PROMPT:
Print each line below verbatim, skipping every picture.

--- EXERCISE MATERIAL Enclosed Below ---

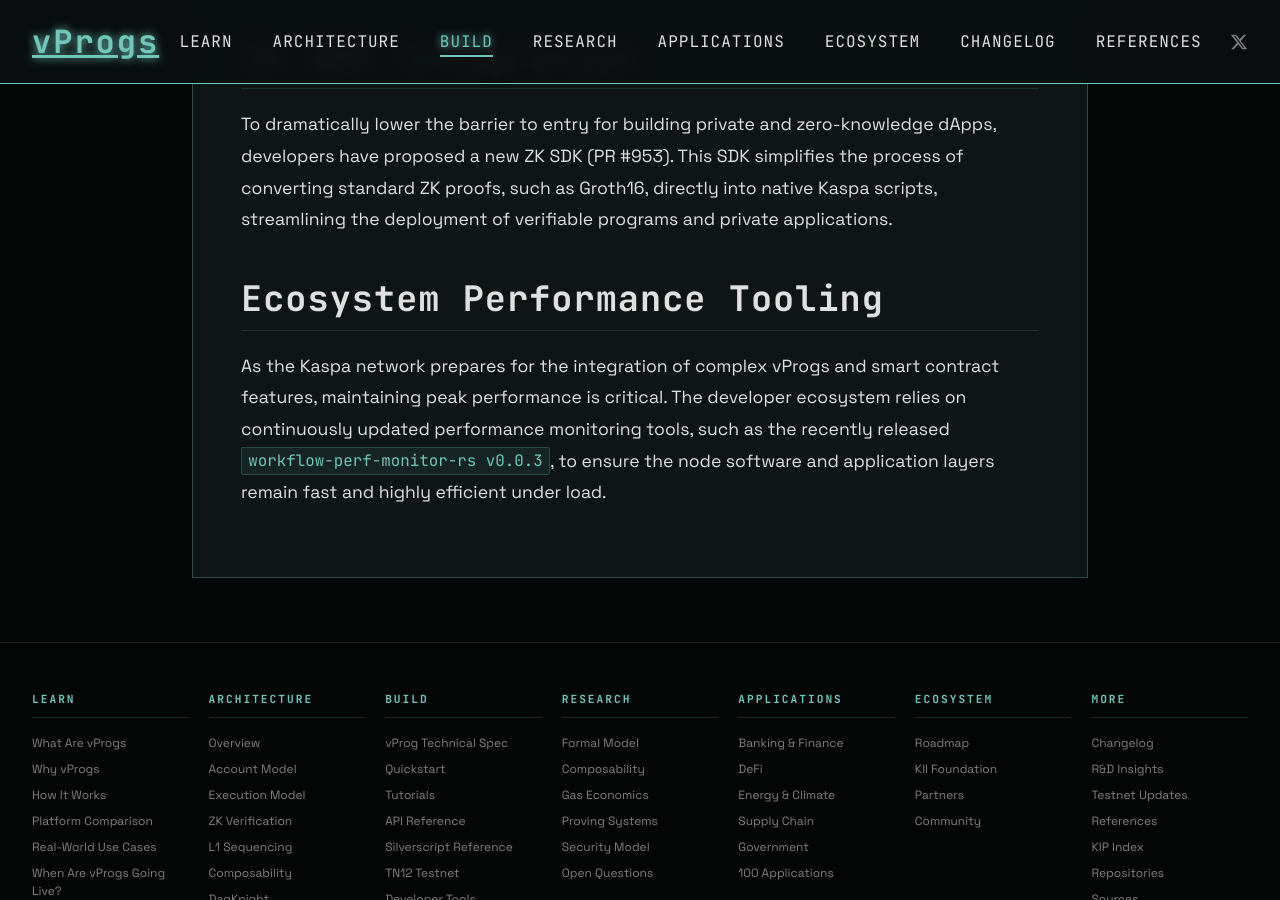
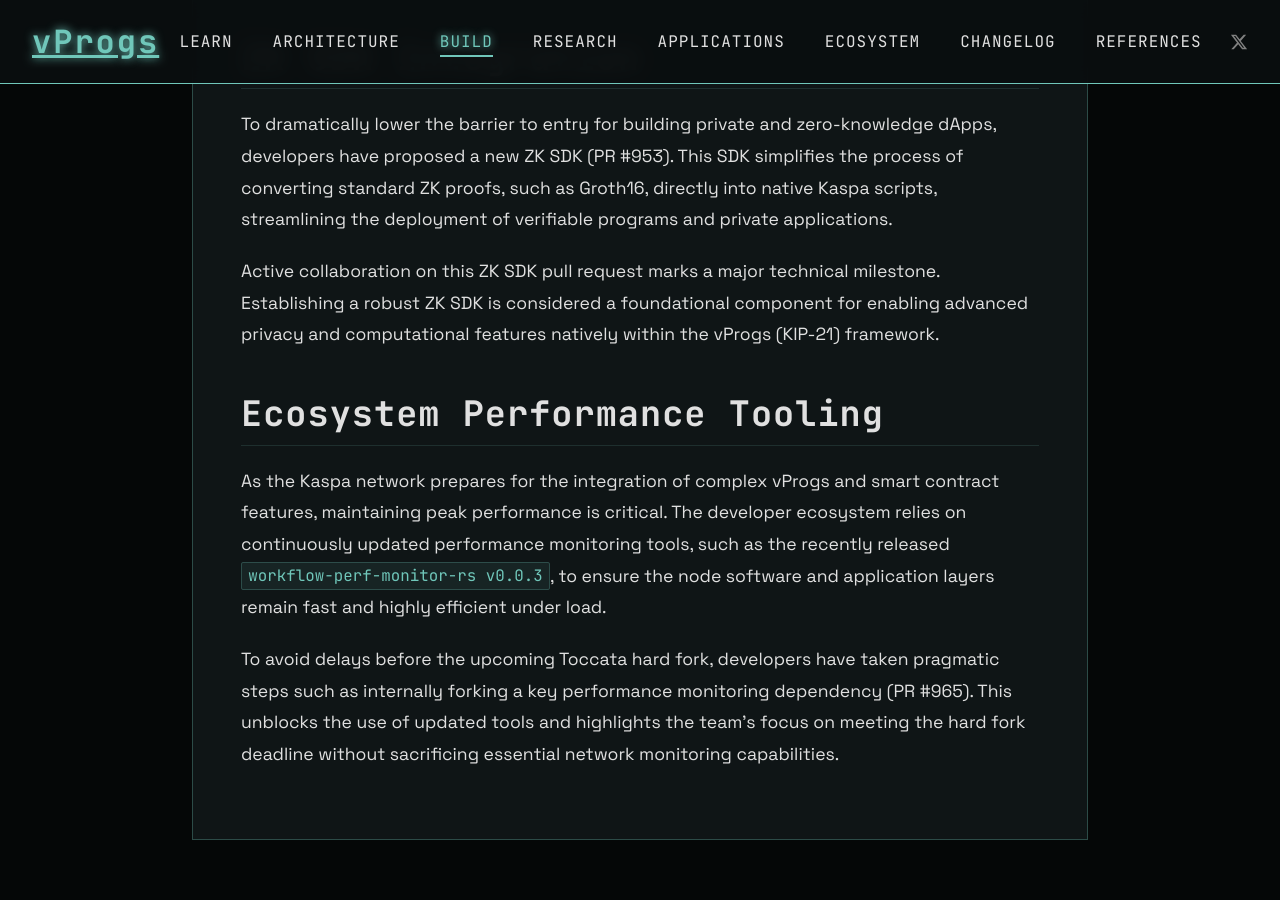
Before and after one commit to creative-inference/vprogs.xyz, a Jekyll site: the page built from build/developer-tools-overview.md, in a window 1280 px wide and 900 px high, scrolled down 5351 px. Built offline with Jekyll 4.4.1, drawn with Linux system fonts in a browser that asks for light colours.

Commit message:
Update developer tools with ZK SDK milestone and performance dependency fork [auto]

```diff
--- a/build/developer-tools-overview.md
+++ b/build/developer-tools-overview.md
@@ -118,6 +118,15 @@
 
 To dramatically lower the barrier to entry for building private and zero-knowledge dApps, developers have proposed a new ZK SDK (PR #953). This SDK simplifies the process of converting standard ZK proofs, such as Groth16, directly into native Kaspa scripts, streamlining the deployment of verifiable programs and private applications.
 
+
+
+
+Active collaboration on this ZK SDK pull request marks a major technical milestone. Establishing a robust ZK SDK is considered a foundational component for enabling advanced privacy and computational features natively within the vProgs (KIP-21) framework.
+
 ## Ecosystem Performance Tooling
 
 As the Kaspa network prepares for the integration of complex vProgs and smart contract features, maintaining peak performance is critical. The developer ecosystem relies on continuously updated performance monitoring tools, such as the recently released `workflow-perf-monitor-rs v0.0.3`, to ensure the node software and application layers remain fast and highly efficient under load.
+
+
+
+To avoid delays before the upcoming Toccata hard fork, developers have taken pragmatic steps such as internally forking a key performance monitoring dependency (PR #965). This unblocks the use of updated tools and highlights the team's focus on meeting the hard fork deadline without sacrificing essential network monitoring capabilities.
```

--- End of Enclosed EXERCISE MATERIAL ---

ANSWER TO THIS PROBLEM:
Before and after one commit to creative-inference/vprogs.xyz, a Jekyll site: the page built from build/developer-tools-overview.md, in a window 1280 px wide and 900 px high, scrolled down 5351 px. Built offline with Jekyll 4.4.1, drawn with Linux system fonts in a browser that asks for light colours.

Commit message:
Update developer tools with ZK SDK milestone and performance dependency fork [auto]

```diff
--- a/build/developer-tools-overview.md
+++ b/build/developer-tools-overview.md
@@ -118,6 +118,15 @@
 
 To dramatically lower the barrier to entry for building private and zero-knowledge dApps, developers have proposed a new ZK SDK (PR #953). This SDK simplifies the process of converting standard ZK proofs, such as Groth16, directly into native Kaspa scripts, streamlining the deployment of verifiable programs and private applications.
 
+
+
+
+Active collaboration on this ZK SDK pull request marks a major technical milestone. Establishing a robust ZK SDK is considered a foundational component for enabling advanced privacy and computational features natively within the vProgs (KIP-21) framework.
+
 ## Ecosystem Performance Tooling
 
 As the Kaspa network prepares for the integration of complex vProgs and smart contract features, maintaining peak performance is critical. The developer ecosystem relies on continuously updated performance monitoring tools, such as the recently released `workflow-perf-monitor-rs v0.0.3`, to ensure the node software and application layers remain fast and highly efficient under load.
+
+
+
+To avoid delays before the upcoming Toccata hard fork, developers have taken pragmatic steps such as internally forking a key performance monitoring dependency (PR #965). This unblocks the use of updated tools and highlights the team's focus on meeting the hard fork deadline without sacrificing essential network monitoring capabilities.
```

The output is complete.